Rapid growth of Ransomware indicates the necessity for both organisations and individuals to create backups. However, contrary to popular understanding, sophisticated malware is not the only way data loss is experienced. Many factors can cause loss of data from natural disasters, theft, system failure and other forms of accidental loss.
Types of storage for backing up data
There are several forms of storage available for backing up data. Generally, two forms of backing up data are used physical or cloud storage. Physical backup storage allows cyber users to choose from different types of hardware options.
How should the backed-up data be stored?
Safeguarding backed-up data effectively is highly necessary to ensure backed-up data is available in any adverse circumstances when data is lost. Therefore, ensure all backed up data is stored in locations and devices that are different and separate from the master copy. Moreover, TechDecoded recommends creating redundancy data to compensate for when one back-up fails or is destroyed.
Organisations, opting to use a cloud provider for backing up data should systematically review and assess the facilities being offered. Assurance must be obtained from the cloud provider that adequate measures for protection are in place to ensure the data remains private and secure. Access to the data should be maintained through two-factor authentication and strong passwords.
Encrypt backed-up data
Ensure all backed-up data is adequately encrypted. Storing backed-up data in a plaintext format will result in compromise of data if stolen or lost. Any compromise of plaintext data stored in backup is considered a data breach and the organisation is held accountable under data protection laws.
Recovery of backed-up data.
Organisations have a duty of protecting data predominantly for business continuity purposes. Experiencing downtime while restoring vital data is a significant loss of business in terms of stock and reputation. Therefore, the backed-up data should be stored in a manner which allows ease of retrievability. Adequate test measures must be in place to verify how well the restoration process works to prevent the worst outcome.
TechDecoded has compiled the following tips to assist effective management of backed-up data:
Assess the risk and impact of a data breach for each data type. Evaluate what data types are at most risk and based upon this analysis prioritise the most serious risks.
Identify which systems require monitoring for protection of Intellectual Property. Consider your intellectual property and where that data resides. Assign a process of constantly monitoring the systems that contain valuable data.

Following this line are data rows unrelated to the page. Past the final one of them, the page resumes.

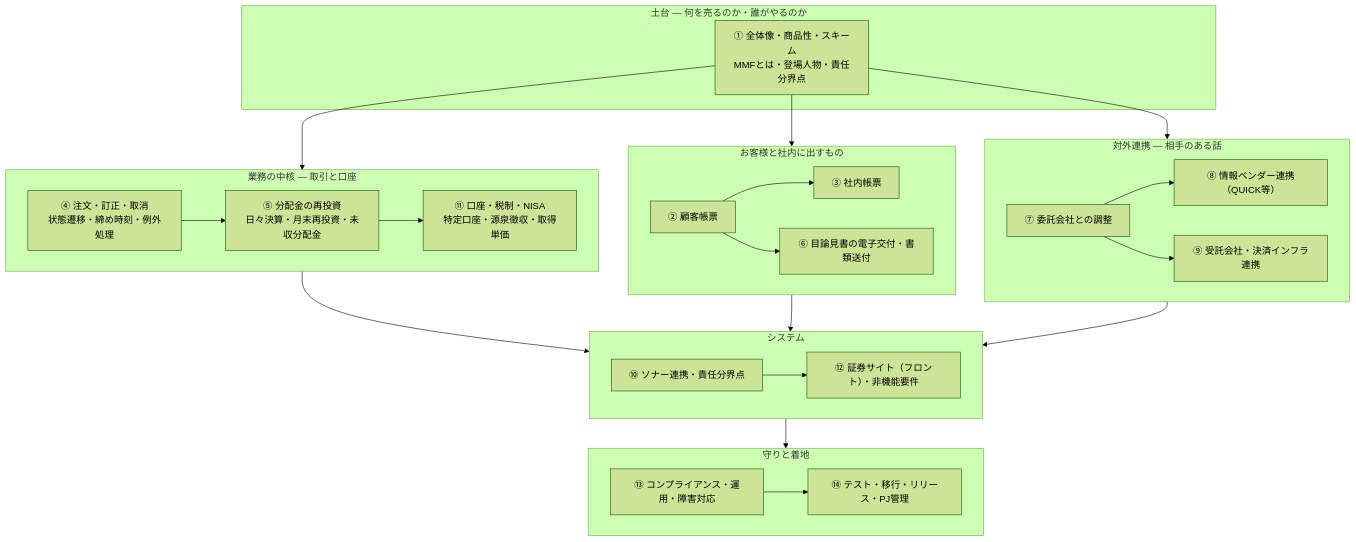
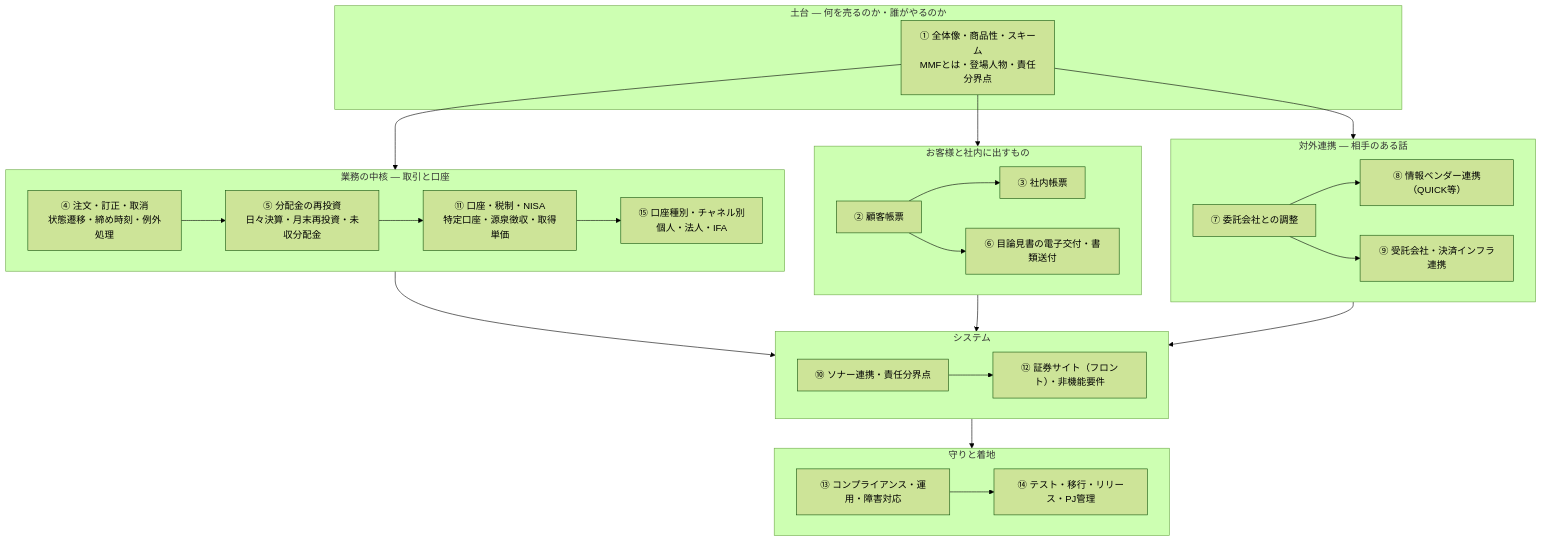
One commit to tomoyuki0512-hub/test-repository changed the diagram in docs/mmf-launch/README.md. Above: the diagram before and after it, drawn with Mermaid (forest theme). The commit also changed other lines of this file and 6 other files, not shown here.

First line of the commit message:
新規MMF要件定義: ⑮ 口座種別・チャネル別の取扱い（個人・法人・IFA）を追加

````diff
--- a/docs/mmf-launch/README.md
+++ b/docs/mmf-launch/README.md
@@ -37,49 +37,50 @@
 ```mermaid
 flowchart TB
     subgraph BASE["土台 — 何を売るのか・誰がやるのか"]
         C1["① 全体像・商品性・スキーム<br/>MMFとは・登場人物・責任分界点"]
     end
 
     subgraph CORE["業務の中核 — 取引と口座"]
         C4["④ 注文・訂正・取消<br/>状態遷移・締め時刻・例外処理"]
         C5["⑤ 分配金の再投資<br/>日々決算・月末再投資・未収分配金"]
         C11["⑪ 口座・税制・NISA<br/>特定口座・源泉徴収・取得単価"]
-        C4 --> C5 --> C11
+        C15["⑮ 口座種別・チャネル別<br/>個人・法人・IFA"]
+        C4 --> C5 --> C11 --> C15
     end
 
     subgraph DOC["お客様と社内に出すもの"]
         C2["② 顧客帳票"]
         C3["③ 社内帳票"]
         C6["⑥ 目論見書の電子交付・書類送付"]
         C2 --> C3
         C2 --> C6
     end
 
     subgraph EXT["対外連携 — 相手のある話"]
         C7["⑦ 委託会社との調整"]
         C8["⑧ 情報ベンダー連携（QUICK等）"]
         C9["⑨ 受託会社・決済インフラ連携"]
         C7 --> C8
         C7 --> C9
     end
 
     subgraph SYS["システム"]
         C10["⑩ ソナー連携・責任分界点"]
         C12["⑫ 証券サイト（フロント）・非機能要件"]
         C10 --> C12
     end
 
     subgraph GOV["守りと着地"]
         C13["⑬ コンプライアンス・運用・障害対応"]
         C14["⑭ テスト・移行・リリース・PJ管理"]
         C13 --> C14
     end
 
     C1 --> CORE
     C1 --> DOC
     C1 --> EXT
     CORE --> SYS
     DOC --> SYS
     EXT --> SYS
     SYS --> GOV
 ```
````
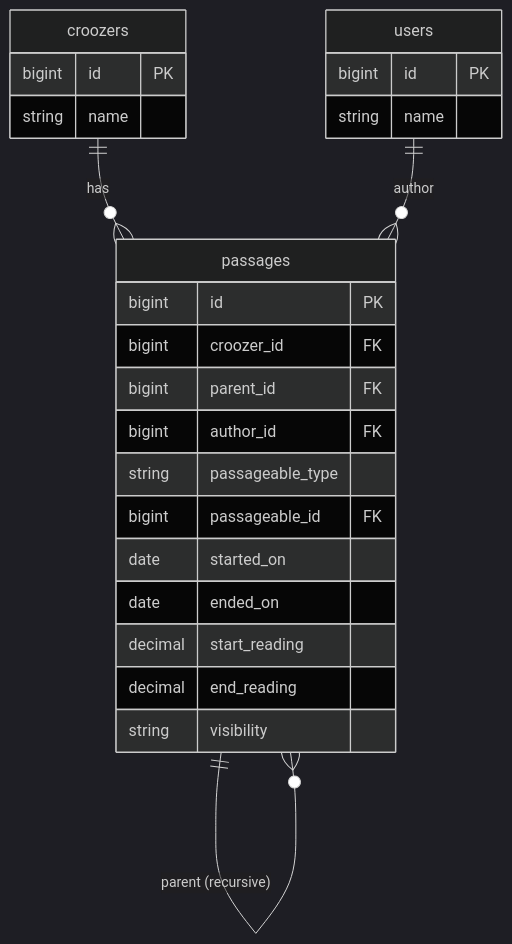
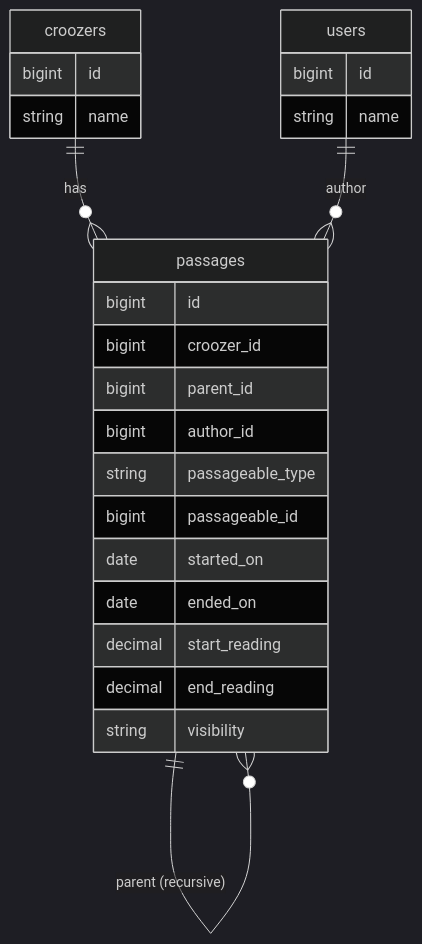
One commit to fcatuhe/crooz changed the fourth of 7 diagrams in .specs/schema.md. Above: the diagram before and after it, drawn with Mermaid (dark theme). The commit also changed other lines of this file, not shown here.

````diff
--- a/.specs/schema.md
+++ b/.specs/schema.md
@@ -247,30 +247,30 @@
 ```mermaid
 erDiagram
     croozers {
-        bigint id PK
+        bigint id
         string name
     }
 
     users {
-        bigint id PK
+        bigint id
         string name
     }
 
     passages {
-        bigint id PK
-        bigint croozer_id FK
-        bigint parent_id FK
-        bigint author_id FK
+        bigint id
+        bigint croozer_id
+        bigint parent_id
+        bigint author_id
         string passageable_type
-        bigint passageable_id FK
+        bigint passageable_id
         date started_on
         date ended_on
         decimal start_reading
         decimal end_reading
         string visibility
     }
 
     croozers ||--o{ passages : "has"
     users ||--o{ passages : "author"
     passages ||--o{ passages : "parent (recursive)"
 ```
````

Educate all cyber users. Organisations should implement a cyber policy which is based upon educate all users. For an effective data loss policy create guidelines, user training courses and acceptable use policies.
Use comprehensive security system to prevent data loss. Protect all systems and devices with a comprehensive anti-virus system to ensure data is prevented from being stolen. Moreover, use other security techniques such as device access control, encryption and control of content by password protecting all data.15